BEGIN RECORDED INFORMATION

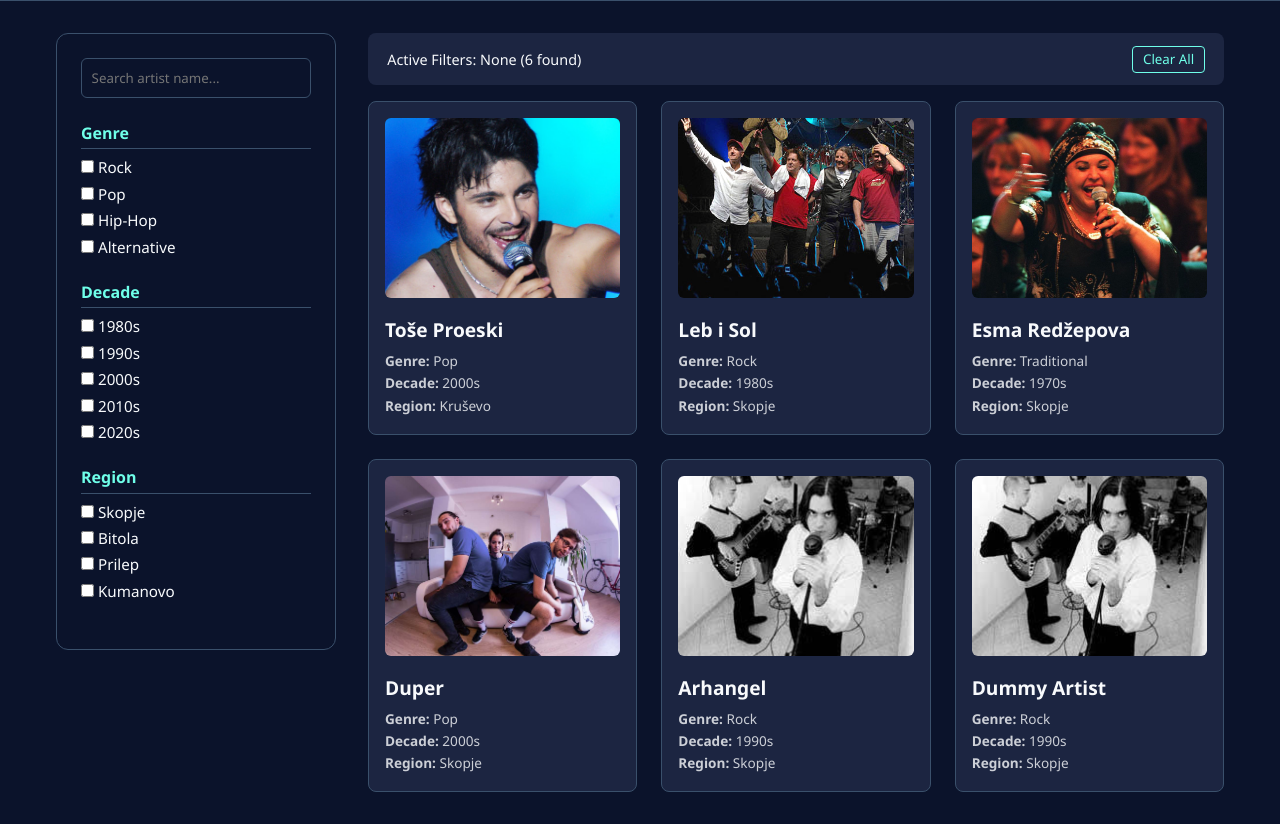
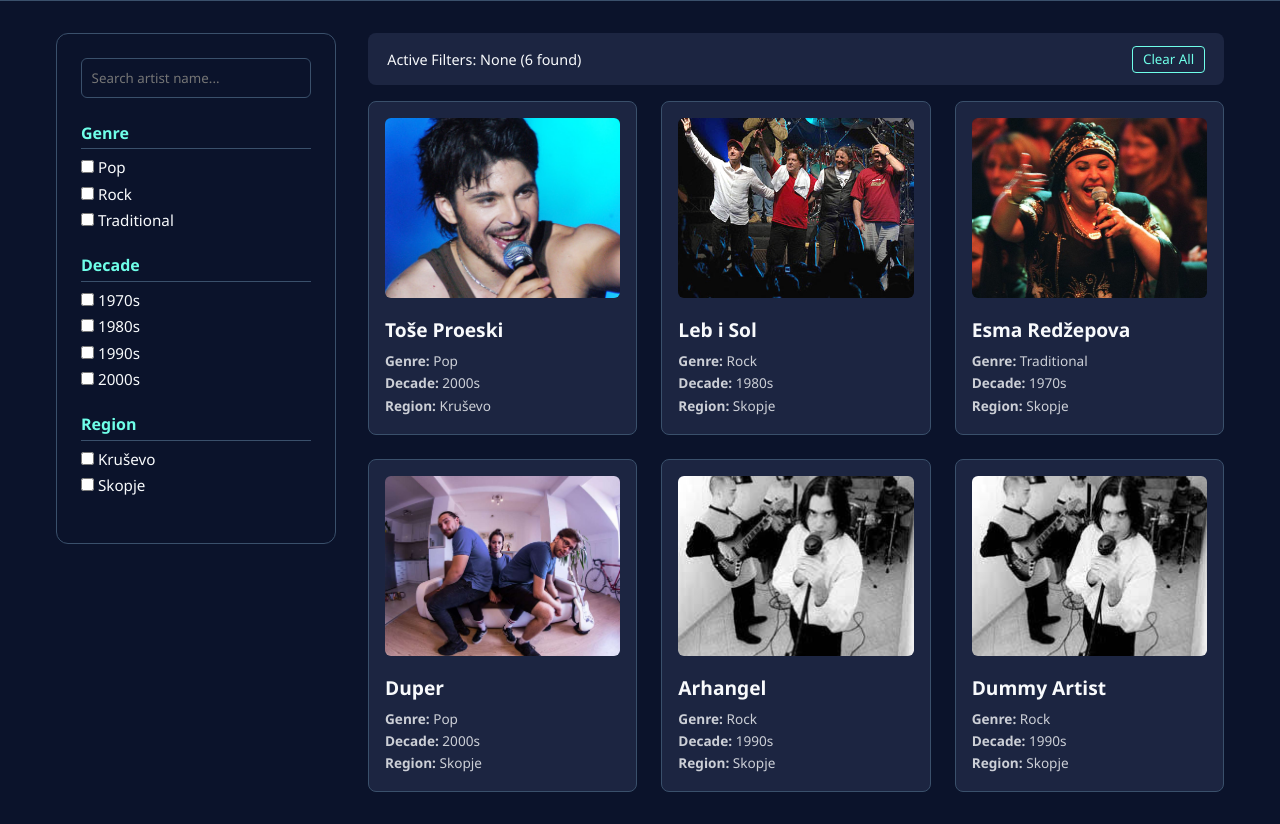
Before and after one commit to Evgenij31/macedonian-music-discovery, a Flask app: page / in a window 1280 px wide. Shown: the part 874-1698 px from the top of the page. Run offline with Flask 3, Linux system fonts and the light colour scheme; data comes from the database, SQL or seed files in the repository.

Commit message:
Add distinct value filters for genres, decades, and regions; enhance login page header

```diff
--- a/app.py
+++ b/app.py
@@ -74,6 +74,17 @@ with app.app_context():
                 print(f"Error seeding database: {seeding_error}")
 # -------------------------
 
+# Helper function to get distinct values for a given column
+def get_distinct_values(column):
+    rows = (
+        db.session.query(column)
+        .filter(column.isnot(None), column != "")
+        .distinct()
+        .order_by(column.asc())
+        .all()
+    )
+    return [value for (value,) in rows]
+
 # Route to serve main HTML page
 @app.route("/<path:path>")
 def catch_all(path):
@@ -82,7 +93,13 @@ def catch_all(path):
 # Route to serve main HTML page
 @app.route("/")
 def home():
-    return render_template("index.html", active_page="home")
+    filters = {
+        "genres": get_distinct_values(Artist.genre),
+        "decades": get_distinct_values(Artist.decade),
+        "regions": get_distinct_values(Artist.region),
+    }
+
+    return render_template("index.html", active_page="home", filters=filters)
 
 @app.route("/about")
 def about():
@@ -94,6 +111,10 @@ def favorites():
 
 @app.route("/login")
 def login():
+    # If user is already logged in, redirect to home
+    if "user_id" in session:
+        flash("You are already logged in.")
+        return redirect(url_for("home"))
     return render_template("login.html", active_page="login")
 
 @app.route("/signup")
--- a/templates/index.html
+++ b/templates/index.html
@@ -43,57 +43,32 @@
 
         <div class="filter-group">
           <h3>Genre</h3>
+          {% for genre in filters.genres %}
           <label
-            ><input type="checkbox" name="genre" value="Rock" /> Rock</label
+            ><input type="checkbox" name="genre" value="{{ genre }}" /> {{ genre
+            }}</label
           >
-          <label><input type="checkbox" name="genre" value="Pop" /> Pop</label>
-          <label
-            ><input type="checkbox" name="genre" value="Hip-Hop" />
-            Hip-Hop</label
-          >
-          <label
-            ><input type="checkbox" name="genre" value="Alternative" />
-            Alternative</label
-          >
+          {% endfor %}
         </div>
 
         <div class="filter-group">
           <h3>Decade</h3>
+          {% for decade in filters.decades %}
           <label
-            ><input type="checkbox" name="decade" value="1980s" /> 1980s</label
+            ><input type="checkbox" name="decade" value="{{ decade }}" /> {{
+            decade }}</label
           >
-          <label
-            ><input type="checkbox" name="decade" value="1990s" /> 1990s</label
-          >
-          <label
-            ><input type="checkbox" name="decade" value="2000s" /> 2000s</label
-          >
-          <label
-            ><input type="checkbox" name="decade" value="2010s" /> 2010s</label
-          >
-          <label
-            ><input type="checkbox" name="decade" value="2020s" /> 2020s</label
-          >
+          {% endfor %}
         </div>
 
         <div class="filter-group">
           <h3>Region</h3>
+          {% for region in filters.regions %}
           <label
-            ><input type="checkbox" name="region" value="Skopje" />
-            Skopje</label
+            ><input type="checkbox" name="region" value="{{ region }}" /> {{
+            region }}</label
           >
-          <label
-            ><input type="checkbox" name="region" value="Bitola" />
-            Bitola</label
-          >
-          <label
-            ><input type="checkbox" name="region" value="Prilep" />
-            Prilep</label
-          >
-          <label
-            ><input type="checkbox" name="region" value="Kumanovo" />
-            Kumanovo</label
-          >
+          {% endfor %}
         </div>
       </aside>
 
--- a/templates/login.html
+++ b/templates/login.html
@@ -7,6 +7,9 @@
     <link rel="stylesheet" href="/static/css/animations.css" />
   </head>
   <body>
+    <header>
+      <h1>Welcome to the Macedonian Music Discovery</h1>
+    </header>
     {% set form_action = 'login_auth' %} {% if request.path == '/admin/login' %}
     {% set form_action = 'admin_login_auth' %} is admin {% endif %}
     <main class="login flex-center flex-column">
```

END RECORDED INFORMATION

» **PROBLEM TO SOLVE**: Set down every entry above again exactly, dropping each picture.

» **OUTPUT FOR THIS TASK**:
Before and after one commit to Evgenij31/macedonian-music-discovery, a Flask app: page / in a window 1280 px wide. Shown: the part 874-1698 px from the top of the page. Run offline with Flask 3, Linux system fonts and the light colour scheme; data comes from the database, SQL or seed files in the repository.

Commit message:
Add distinct value filters for genres, decades, and regions; enhance login page header

```diff
--- a/app.py
+++ b/app.py
@@ -74,6 +74,17 @@ with app.app_context():
                 print(f"Error seeding database: {seeding_error}")
 # -------------------------
 
+# Helper function to get distinct values for a given column
+def get_distinct_values(column):
+    rows = (
+        db.session.query(column)
+        .filter(column.isnot(None), column != "")
+        .distinct()
+        .order_by(column.asc())
+        .all()
+    )
+    return [value for (value,) in rows]
+
 # Route to serve main HTML page
 @app.route("/<path:path>")
 def catch_all(path):
@@ -82,7 +93,13 @@ def catch_all(path):
 # Route to serve main HTML page
 @app.route("/")
 def home():
-    return render_template("index.html", active_page="home")
+    filters = {
+        "genres": get_distinct_values(Artist.genre),
+        "decades": get_distinct_values(Artist.decade),
+        "regions": get_distinct_values(Artist.region),
+    }
+
+    return render_template("index.html", active_page="home", filters=filters)
 
 @app.route("/about")
 def about():
@@ -94,6 +111,10 @@ def favorites():
 
 @app.route("/login")
 def login():
+    # If user is already logged in, redirect to home
+    if "user_id" in session:
+        flash("You are already logged in.")
+        return redirect(url_for("home"))
     return render_template("login.html", active_page="login")
 
 @app.route("/signup")
--- a/templates/index.html
+++ b/templates/index.html
@@ -43,57 +43,32 @@
 
         <div class="filter-group">
           <h3>Genre</h3>
+          {% for genre in filters.genres %}
           <label
-            ><input type="checkbox" name="genre" value="Rock" /> Rock</label
+            ><input type="checkbox" name="genre" value="{{ genre }}" /> {{ genre
+            }}</label
           >
-          <label><input type="checkbox" name="genre" value="Pop" /> Pop</label>
-          <label
-            ><input type="checkbox" name="genre" value="Hip-Hop" />
-            Hip-Hop</label
-          >
-          <label
-            ><input type="checkbox" name="genre" value="Alternative" />
-            Alternative</label
-          >
+          {% endfor %}
         </div>
 
         <div class="filter-group">
           <h3>Decade</h3>
+          {% for decade in filters.decades %}
           <label
-            ><input type="checkbox" name="decade" value="1980s" /> 1980s</label
+            ><input type="checkbox" name="decade" value="{{ decade }}" /> {{
+            decade }}</label
           >
-          <label
-            ><input type="checkbox" name="decade" value="1990s" /> 1990s</label
-          >
-          <label
-            ><input type="checkbox" name="decade" value="2000s" /> 2000s</label
-          >
-          <label
-            ><input type="checkbox" name="decade" value="2010s" /> 2010s</label
-          >
-          <label
-            ><input type="checkbox" name="decade" value="2020s" /> 2020s</label
-          >
+          {% endfor %}
         </div>
 
         <div class="filter-group">
           <h3>Region</h3>
+          {% for region in filters.regions %}
           <label
-            ><input type="checkbox" name="region" value="Skopje" />
-            Skopje</label
+            ><input type="checkbox" name="region" value="{{ region }}" /> {{
+            region }}</label
           >
-          <label
-            ><input type="checkbox" name="region" value="Bitola" />
-            Bitola</label
-          >
-          <label
-            ><input type="checkbox" name="region" value="Prilep" />
-            Prilep</label
-          >
-          <label
-            ><input type="checkbox" name="region" value="Kumanovo" />
-            Kumanovo</label
-          >
+          {% endfor %}
         </div>
       </aside>
 
--- a/templates/login.html
+++ b/templates/login.html
@@ -7,6 +7,9 @@
     <link rel="stylesheet" href="/static/css/animations.css" />
   </head>
   <body>
+    <header>
+      <h1>Welcome to the Macedonian Music Discovery</h1>
+    </header>
     {% set form_action = 'login_auth' %} {% if request.path == '/admin/login' %}
     {% set form_action = 'admin_login_auth' %} is admin {% endif %}
     <main class="login flex-center flex-column">
```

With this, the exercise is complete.